Before-and-after page screenshots
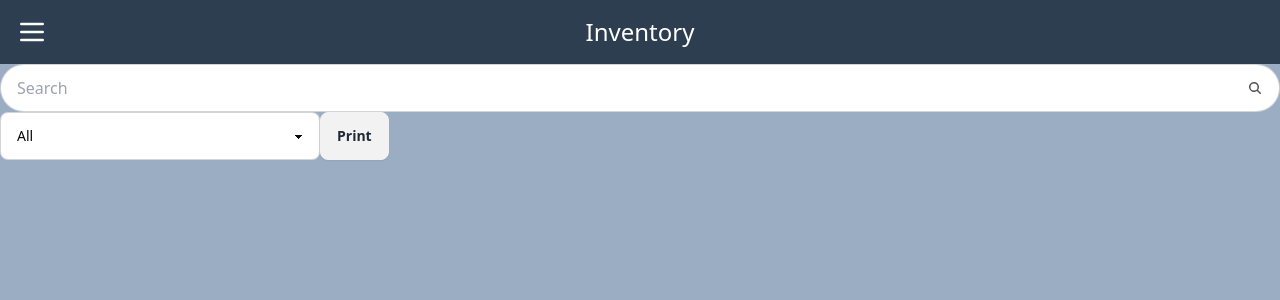
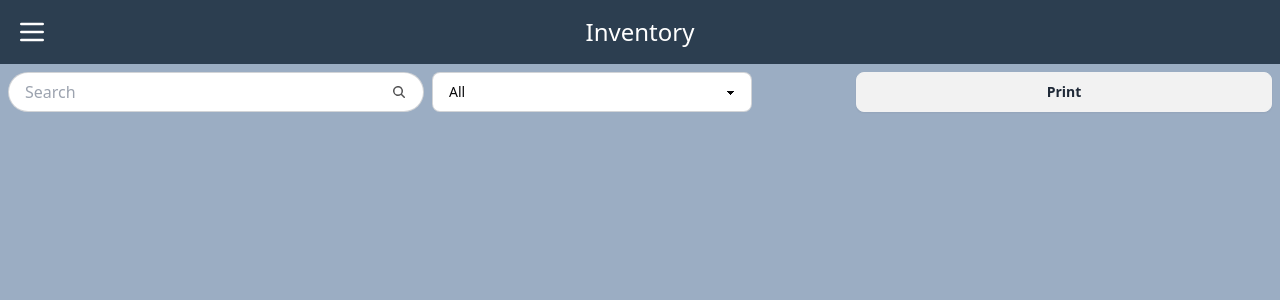
Before and after one commit to TobiasBlankJohansson/inventory-fullstack-app, a React (Vite) app in the folder frontend/: page / in a window 1280 px wide. Shown: the top 300 px of the page. Built offline with nearby package versions, Linux system fonts and the light colour scheme.

Commit message:
feat:add section with seacrch, print and select

```diff
--- a/frontend/package.json
+++ b/frontend/package.json
@@ -10,6 +10,7 @@
     "preview": "vite preview"
   },
   "dependencies": {
+    "@radix-ui/react-slot": "^1.1.1",
     "class-variance-authority": "^0.7.1",
     "clsx": "^2.1.1",
     "lucide-react": "^0.468.0",
--- a/frontend/src/App.tsx
+++ b/frontend/src/App.tsx
@@ -5,11 +5,15 @@ import { Print } from "./components/print/Print";
 
 function App() {
   return (
-    <div className="h-screen">
+    <div className="h-screen flex flex-col">
       <Navbar></Navbar>
-      <Search></Search>
-      <Select></Select>
-      <Print></Print>
+      <main className="p-2 h-full w-full">
+        <section className="h-10 grid grid-flow-col grid-cols-3 gap-2">
+          <Search></Search>
+          <Select></Select>
+          <Print></Print>
+        </section>
+      </main>
     </div>
   );
 }
--- a/frontend/src/components/navbar/Navbar.tsx
+++ b/frontend/src/components/navbar/Navbar.tsx
@@ -5,7 +5,7 @@ export function Navbar() {
 
   return (
     <>
-      <nav className="navbar bg-primary">
+      <nav className="navbar bg-primary w-full">
         <div className="navbar-start">
           <div className="dropdown">
             <button
--- a/frontend/src/components/print/Print.tsx
+++ b/frontend/src/components/print/Print.tsx
@@ -1,7 +1,7 @@
 export function Print() {
   return (
     <>
-      <button className="btn">Print</button>
+      <button className="btn min-h-full h-full">Print</button>
     </>
   );
 }
--- a/frontend/src/components/search/Search.tsx
+++ b/frontend/src/components/search/Search.tsx
@@ -1,8 +1,8 @@
 export function Search() {
   return (
-    <form>
-      <label className="input input-bordered flex items-center gap-2 rounded-full">
-        <input type="text" className="grow" placeholder="Search" />
+    <form className="h-full">
+      <label className="input input-bordered flex items-center gap-2 h-full rounded-full">
+        <input type="text" className="grow w-10" placeholder="Search" />
         <svg
           xmlns="http://www.w3.org/2000/svg"
           viewBox="0 0 16 16"
@@ -10,9 +10,9 @@ export function Search() {
           className="h-4 w-4 opacity-70"
         >
           <path
-            fill-rule="evenodd"
+            fillRule="evenodd"
             d="M9.965 11.026a5 5 0 1 1 1.06-1.06l2.755 2.754a.75.75 0 1 1-1.06 1.06l-2.755-2.754ZM10.5 7a3.5 3.5 0 1 1-7 0 3.5 3.5 0 0 1 7 0Z"
-            clip-rule="evenodd"
+            clipRule="evenodd"
           />
         </svg>
       </label>
--- a/frontend/src/components/select/Select.tsx
+++ b/frontend/src/components/select/Select.tsx
@@ -1,11 +1,11 @@
 export function Select() {
   return (
-    <>
-      <select className="select select-bordered w-full max-w-xs">
+    <div className="h-10">
+      <select className="select select-bordered w-full max-w-xs min-h-full h-full">
         <option>All</option>
         <option>Verksdag</option>
         <option>Annex</option>
       </select>
-    </>
+    </div>
   );
 }
--- /dev/null
+++ b/frontend/src/components/ui/button.tsx
@@ -0,0 +1,57 @@
+import * as React from "react"
+import { Slot } from "@radix-ui/react-slot"
+import { cva, type VariantProps } from "class-variance-authority"
+
+import { cn } from "@/lib/utils"
+
+const buttonVariants = cva(
+  "inline-flex items-center justify-center gap-2 whitespace-nowrap rounded-md text-sm font-medium transition-colors focus-visible:outline-none focus-visible:ring-1 focus-visible:ring-ring disabled:pointer-events-none disabled:opacity-50 [&_svg]:pointer-events-none [&_svg]:size-4 [&_svg]:shrink-0",
+  {
+    variants: {
+      variant: {
+        default:
+          "bg-primary text-primary-foreground shadow hover:bg-primary/90",
+        destructive:
+          "bg-destructive text-destructive-foreground shadow-sm hover:bg-destructive/90",
+        outline:
+          "border border-input bg-background shadow-sm hover:bg-accent hover:text-accent-foreground",
+        secondary:
+          "bg-secondary text-secondary-foreground shadow-sm hover:bg-secondary/80",
+        ghost: "hover:bg-accent hover:text-accent-foreground",
+        link: "text-primary underline-offset-4 hover:underline",
+      },
+      size: {
+        default: "h-9 px-4 py-2",
+        sm: "h-8 rounded-md px-3 text-xs",
+        lg: "h-10 rounded-md px-8",
+        icon: "h-9 w-9",
+      },
+    },
+    defaultVariants: {
+      variant: "default",
+      size: "default",
+    },
+  }
+)
+
+export interface ButtonProps
+  extends React.ButtonHTMLAttributes<HTMLButtonElement>,
+    VariantProps<typeof buttonVariants> {
+  asChild?: boolean
+}
+
+const Button = React.forwardRef<HTMLButtonElement, ButtonProps>(
+  ({ className, variant, size, asChild = false, ...props }, ref) => {
+    const Comp = asChild ? Slot : "button"
+    return (
+      <Comp
+        className={cn(buttonVariants({ variant, size, className }))}
+        ref={ref}
+        {...props}
+      />
+    )
+  }
+)
+Button.displayName = "Button"
+
+export { Button, buttonVariants }
--- a/frontend/src/global.css
+++ b/frontend/src/global.css
@@ -0,0 +1,3 @@
+* {
+  box-sizing: border-box;
+}
--- a/frontend/src/index.css
+++ b/frontend/src/index.css
@@ -1,3 +1,4 @@
+@import "./global.css";
 @tailwind base;
 @tailwind components;
 @tailwind utilities;
```
Also changed, not shown: 1 other file (tests, documents, lock files or other folders).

- **Prompt**
Each line that includes the string "export" should be copied from the data.

- **Output of the exercise**
@@ -5,7 +5,7 @@ export function Navbar() {
 export function Print() {
 export function Search() {
@@ -10,9 +10,9 @@ export function Search() {
 export function Select() {
+export interface ButtonProps
+export { Button, buttonVariants }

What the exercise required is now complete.